Once your goals are decided and prioritized, work out how you’re going to achieve them, for example, the tactics you’re going to employ and resources you’re going to allocate to the project.
This may seem like something you’d do after establishing your goals, but in reality, these can change considerably once you start thinking about methods. It may be you don’t have the expertise to achieve a particular goal, so you need to set your sights lower and use methods you’re more familiar with.
A key aspect to consider at this stage is time. If you don’t set a deadline, it’s harder to focus on your SEO goals. However, the amount of time you’ve given yourself can change your methods considerably.

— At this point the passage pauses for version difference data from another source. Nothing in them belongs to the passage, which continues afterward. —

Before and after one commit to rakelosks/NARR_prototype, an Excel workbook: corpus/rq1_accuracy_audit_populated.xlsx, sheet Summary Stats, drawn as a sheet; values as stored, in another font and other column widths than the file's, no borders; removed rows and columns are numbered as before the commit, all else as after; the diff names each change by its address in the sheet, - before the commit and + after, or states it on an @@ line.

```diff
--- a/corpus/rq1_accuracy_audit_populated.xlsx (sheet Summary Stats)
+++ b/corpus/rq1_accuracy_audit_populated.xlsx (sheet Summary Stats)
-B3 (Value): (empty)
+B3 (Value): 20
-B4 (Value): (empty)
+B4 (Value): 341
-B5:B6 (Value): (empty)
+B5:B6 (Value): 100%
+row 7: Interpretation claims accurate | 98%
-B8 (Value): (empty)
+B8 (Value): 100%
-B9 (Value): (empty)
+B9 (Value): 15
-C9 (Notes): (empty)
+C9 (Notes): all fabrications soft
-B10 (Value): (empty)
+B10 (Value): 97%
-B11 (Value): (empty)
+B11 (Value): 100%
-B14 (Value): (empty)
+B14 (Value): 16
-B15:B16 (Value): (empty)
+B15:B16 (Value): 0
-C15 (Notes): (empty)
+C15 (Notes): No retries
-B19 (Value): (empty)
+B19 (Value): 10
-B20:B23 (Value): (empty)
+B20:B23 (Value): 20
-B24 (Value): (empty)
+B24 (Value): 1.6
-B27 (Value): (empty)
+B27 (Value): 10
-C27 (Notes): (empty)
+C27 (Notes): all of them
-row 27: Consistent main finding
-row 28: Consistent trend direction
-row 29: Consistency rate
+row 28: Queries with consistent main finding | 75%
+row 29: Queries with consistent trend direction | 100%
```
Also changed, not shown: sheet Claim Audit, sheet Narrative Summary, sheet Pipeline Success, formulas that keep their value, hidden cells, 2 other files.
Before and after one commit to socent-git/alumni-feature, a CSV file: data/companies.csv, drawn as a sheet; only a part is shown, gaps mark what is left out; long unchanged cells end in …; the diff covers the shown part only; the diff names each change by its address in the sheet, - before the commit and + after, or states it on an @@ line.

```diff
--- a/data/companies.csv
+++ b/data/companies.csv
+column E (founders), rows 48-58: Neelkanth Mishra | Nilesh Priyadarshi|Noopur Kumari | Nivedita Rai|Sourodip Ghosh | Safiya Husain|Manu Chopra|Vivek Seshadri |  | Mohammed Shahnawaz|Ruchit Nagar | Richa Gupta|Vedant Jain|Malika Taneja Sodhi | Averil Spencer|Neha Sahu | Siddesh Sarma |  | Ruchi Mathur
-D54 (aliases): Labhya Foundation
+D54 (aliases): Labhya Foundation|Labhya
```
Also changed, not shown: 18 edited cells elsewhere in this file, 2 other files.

Keyword research, which we mentioned previously, should be the first step in a lot of your methods. Remember keywords are all about relevance. When someone searches “what is a stand up meeting”, the search engine will tend to focus on “stand up meeting” as the relevant term. Therefore, if you’re trying to improve your SERP rank for that search, “stand up meeting” is the key phrase you should target.
Another core part of SEO tactics is content creation. A good example of this would be creating content that integrates the results of your keyword research. Whatever the methods you end up using, you mustn’t skip this planning stage. The more you plan and the more thought you put into SEO, the easier it will be to achieve your goals.
As we mentioned in our previous “Work out your priorities” section, SEO is just one facet of running a successful business. Good SEO is a valuable thing to have, but so is being able to provide exceptional customer service or having a great product or service to sell.
However, SEO is vital because it’s one of the best ways of getting people to come to you. Great customer service and great products are important, but they’re useless without a strong customer base.
SEO generates online customers to your website, which helps to grow your business. So, the next time you’re planning out what you’d like to achieve, don’t forget to factor in SEO goals as a driver to help you get there.